My general intense dislike of having people touch me or, you know, sit too closely to me or interact with me in almost any way that wasn't initiated by me aside, I was not interested in boning anyone because I had plans and those plans did not include doing it with anyone who didn't know how to work a condom.

When I was in high school, I lived primarily with my grandparents, who are LDS. This means I went to seminary every morning, kind of a before-school bible study if you need a point of comparison. I also was involved in youth-oriented activities a couple times a week. I spent a pretty considerable amount of time, in that way, with folks from church (both adults and kids my age). We got a really consistent, pretty standard religious message about not having premarital sex.

(Note: I'll say we were never told that having premarital sex would be bad for society. We were told it was about self-respect, which is probs about as positively as you can spin a message of abstinence for teenagers.)

In that context, specifically in a religious environment, an emphasis on not Doing It makes sense to me -- because religions get to have those beliefs.

But in an educational environment, like, say, a school, the emphasis is supposed to be on education. And I don't have a lot of sympathy for parents who think that the best way to prevent their daughters from getting knocked up is to keep them ignorant of how sex and sexuality work.

Even the basic biology of reproduction is getting dicey; an Idaho teacher is under investigation because he said the word "vagina" in class and included info on the biology behind the female orgasm.

I get that none of this is a new trend. It has long been a tendency of those who oppose sex ed to make out like certain body parts are themselves somehow responsible for sex -- the inner thigh can ONLY be an erogenous zone, only women's chests are sexy, and so on. (The Ohio proposal actually specifies that it is women's breasts that are at issue, with no mention of men's chests.) This is why no one really cares if we see a dude's nipple in popular media but a woman's nipple? That demands shock and horror!

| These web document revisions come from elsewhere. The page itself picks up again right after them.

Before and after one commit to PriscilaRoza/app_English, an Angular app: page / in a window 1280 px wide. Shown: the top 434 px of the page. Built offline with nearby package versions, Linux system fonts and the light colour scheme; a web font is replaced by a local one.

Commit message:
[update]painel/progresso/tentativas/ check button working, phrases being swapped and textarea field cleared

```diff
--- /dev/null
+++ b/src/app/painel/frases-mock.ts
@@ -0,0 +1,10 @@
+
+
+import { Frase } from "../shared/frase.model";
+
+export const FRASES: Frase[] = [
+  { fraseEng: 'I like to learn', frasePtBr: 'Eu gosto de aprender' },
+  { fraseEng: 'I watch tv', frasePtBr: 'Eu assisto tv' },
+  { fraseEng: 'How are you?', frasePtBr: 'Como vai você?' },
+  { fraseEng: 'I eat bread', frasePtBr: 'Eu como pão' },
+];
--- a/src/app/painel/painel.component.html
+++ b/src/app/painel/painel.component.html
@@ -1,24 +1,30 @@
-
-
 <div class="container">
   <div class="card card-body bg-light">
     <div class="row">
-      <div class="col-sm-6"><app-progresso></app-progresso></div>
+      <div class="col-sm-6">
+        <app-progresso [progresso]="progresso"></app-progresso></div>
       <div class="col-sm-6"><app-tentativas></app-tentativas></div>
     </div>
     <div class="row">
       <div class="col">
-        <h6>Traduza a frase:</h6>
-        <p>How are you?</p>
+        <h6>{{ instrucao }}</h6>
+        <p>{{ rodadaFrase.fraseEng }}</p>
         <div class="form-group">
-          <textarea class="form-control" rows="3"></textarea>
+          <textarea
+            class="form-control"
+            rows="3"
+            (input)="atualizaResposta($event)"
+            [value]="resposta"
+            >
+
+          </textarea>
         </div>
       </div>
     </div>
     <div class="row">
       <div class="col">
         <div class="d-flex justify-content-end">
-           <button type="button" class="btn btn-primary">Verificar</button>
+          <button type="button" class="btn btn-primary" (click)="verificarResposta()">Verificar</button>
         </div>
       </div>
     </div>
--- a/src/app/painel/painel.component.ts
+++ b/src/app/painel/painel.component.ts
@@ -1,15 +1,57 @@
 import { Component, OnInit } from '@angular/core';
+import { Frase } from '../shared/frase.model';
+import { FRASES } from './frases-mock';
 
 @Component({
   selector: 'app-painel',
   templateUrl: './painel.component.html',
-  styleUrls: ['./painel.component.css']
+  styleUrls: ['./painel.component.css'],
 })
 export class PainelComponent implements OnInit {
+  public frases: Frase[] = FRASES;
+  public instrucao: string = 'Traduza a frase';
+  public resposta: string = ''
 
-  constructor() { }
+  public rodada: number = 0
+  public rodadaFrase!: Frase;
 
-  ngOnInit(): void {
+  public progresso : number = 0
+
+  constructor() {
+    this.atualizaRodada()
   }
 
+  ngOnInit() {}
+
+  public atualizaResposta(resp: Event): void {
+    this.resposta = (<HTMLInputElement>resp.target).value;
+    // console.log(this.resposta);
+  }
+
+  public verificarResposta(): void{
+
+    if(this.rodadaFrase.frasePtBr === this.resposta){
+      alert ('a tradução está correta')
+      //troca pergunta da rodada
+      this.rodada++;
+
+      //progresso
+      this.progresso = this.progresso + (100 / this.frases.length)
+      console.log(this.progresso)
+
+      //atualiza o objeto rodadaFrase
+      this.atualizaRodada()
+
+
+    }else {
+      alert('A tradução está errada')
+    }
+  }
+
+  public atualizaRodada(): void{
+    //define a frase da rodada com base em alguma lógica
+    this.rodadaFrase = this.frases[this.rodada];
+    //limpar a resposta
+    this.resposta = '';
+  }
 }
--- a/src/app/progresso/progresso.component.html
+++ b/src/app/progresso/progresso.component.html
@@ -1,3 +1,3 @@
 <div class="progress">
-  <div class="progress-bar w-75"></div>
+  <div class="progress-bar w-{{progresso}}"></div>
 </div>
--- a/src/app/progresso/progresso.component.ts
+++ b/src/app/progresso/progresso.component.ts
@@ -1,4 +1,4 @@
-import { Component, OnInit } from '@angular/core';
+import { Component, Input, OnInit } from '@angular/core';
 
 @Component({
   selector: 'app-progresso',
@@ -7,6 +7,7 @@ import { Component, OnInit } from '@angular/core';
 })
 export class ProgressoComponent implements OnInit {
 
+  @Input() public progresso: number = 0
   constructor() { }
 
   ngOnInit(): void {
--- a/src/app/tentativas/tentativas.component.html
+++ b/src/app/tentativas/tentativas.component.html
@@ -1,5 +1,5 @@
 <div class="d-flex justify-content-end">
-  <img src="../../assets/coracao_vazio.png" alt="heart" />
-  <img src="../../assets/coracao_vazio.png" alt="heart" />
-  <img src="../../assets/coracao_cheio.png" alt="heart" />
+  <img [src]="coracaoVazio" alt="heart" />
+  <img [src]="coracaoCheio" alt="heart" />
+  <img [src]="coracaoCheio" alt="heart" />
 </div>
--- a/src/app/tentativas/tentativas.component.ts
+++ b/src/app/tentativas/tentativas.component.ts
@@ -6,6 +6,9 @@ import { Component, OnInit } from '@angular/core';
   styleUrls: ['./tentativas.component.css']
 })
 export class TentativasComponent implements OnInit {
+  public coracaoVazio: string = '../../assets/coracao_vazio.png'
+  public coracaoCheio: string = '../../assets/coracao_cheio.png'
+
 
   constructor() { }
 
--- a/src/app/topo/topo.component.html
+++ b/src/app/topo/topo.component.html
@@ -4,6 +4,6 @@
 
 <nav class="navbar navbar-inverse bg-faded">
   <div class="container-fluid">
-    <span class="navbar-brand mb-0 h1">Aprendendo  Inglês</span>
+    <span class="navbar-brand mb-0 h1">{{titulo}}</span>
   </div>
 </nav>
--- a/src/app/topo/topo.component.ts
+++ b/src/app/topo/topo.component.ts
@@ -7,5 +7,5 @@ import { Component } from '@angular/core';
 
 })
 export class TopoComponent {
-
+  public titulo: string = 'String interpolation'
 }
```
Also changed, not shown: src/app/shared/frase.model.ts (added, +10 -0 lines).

But the idea that there are now provisions for parents to sue teachers if that teacher "condones" touching someone on the butt really freaks me out. Because it makes a class that is already a minefield of awkwardness into a battlefield where the people who really suffer wind up being the kids who don't learn shit from reliable sources.

That's the crux of it -- if kids don't learn about it in school, they're going to learn about it elsewhere. And the odds are good, that won't be at home.

Parents, especially in Ohio, do you really want Reddit to be where your kid learns about sex?